▸ Data records:
::::
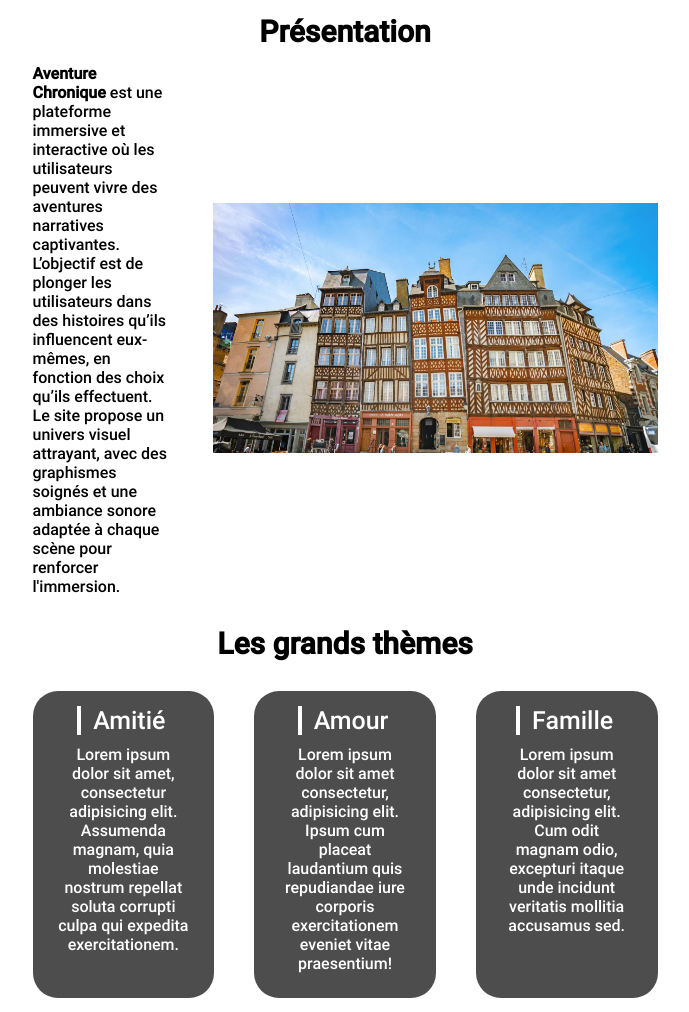
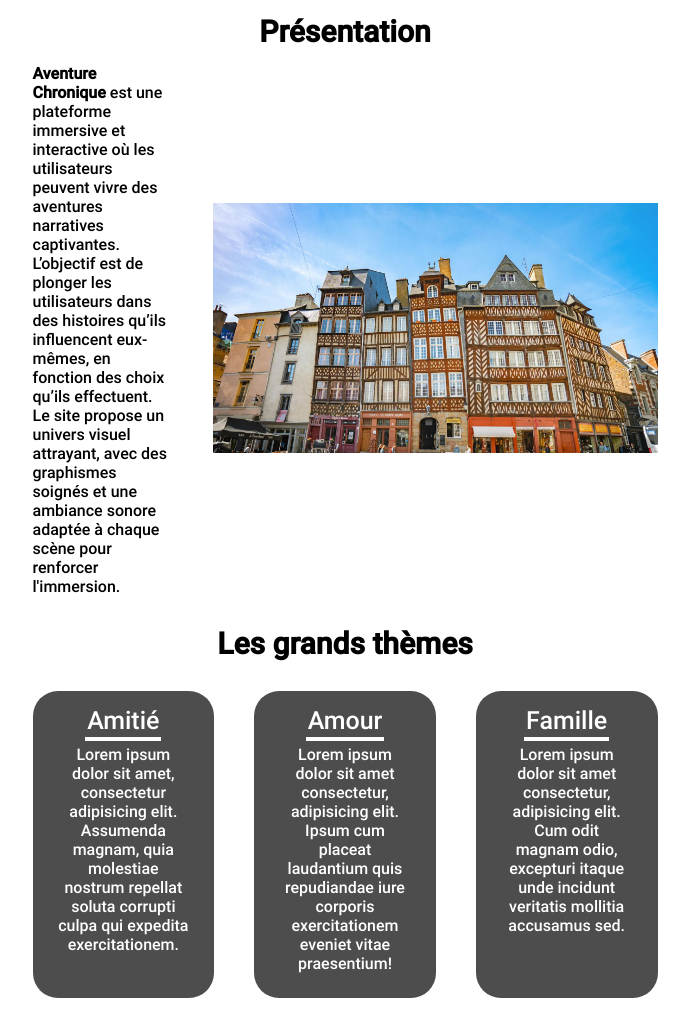
Before and after one commit to Singuila01/history, a PHP site: page / in a window 1280 px wide. Shown: the part 456-1468 px from the top of the page, without its empty margins (295-984 px from the left). Run offline with PHP 8.4, Linux system fonts and the light colour scheme.

Commit message:
Modif du fichier de style

```diff
--- a/styles/styles.css
+++ b/styles/styles.css
@@ -113,7 +113,7 @@ header .texte h1{
     font-size: 25px;
     text-decoration: none;
     transition: 0.15s;
-    border-left: 3px solid #fff;
+
     padding: 0;
     margin: 5px;
 }
@@ -125,8 +125,8 @@ header .texte h1{
     font-size: 25px;
     text-decoration: none;
     transition: 0.15s;
-    border-left: 4px solid #fff;
-    padding: 0 4px 0 12px;
+    border-bottom: 4px solid #fff;
+    padding: 2px;
     margin: 5px;
 }
 .article .zones.theme .zone p{
```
::::
▸ Problem statement: Your task is to reproduce every record exactly while omitting the pictures.

▸ Result below:
Before and after one commit to Singuila01/history, a PHP site: page / in a window 1280 px wide. Shown: the part 456-1468 px from the top of the page, without its empty margins (295-984 px from the left). Run offline with PHP 8.4, Linux system fonts and the light colour scheme.

Commit message:
Modif du fichier de style

```diff
--- a/styles/styles.css
+++ b/styles/styles.css
@@ -113,7 +113,7 @@ header .texte h1{
     font-size: 25px;
     text-decoration: none;
     transition: 0.15s;
-    border-left: 3px solid #fff;
+
     padding: 0;
     margin: 5px;
 }
@@ -125,8 +125,8 @@ header .texte h1{
     font-size: 25px;
     text-decoration: none;
     transition: 0.15s;
-    border-left: 4px solid #fff;
-    padding: 0 4px 0 12px;
+    border-bottom: 4px solid #fff;
+    padding: 2px;
     margin: 5px;
 }
 .article .zones.theme .zone p{
```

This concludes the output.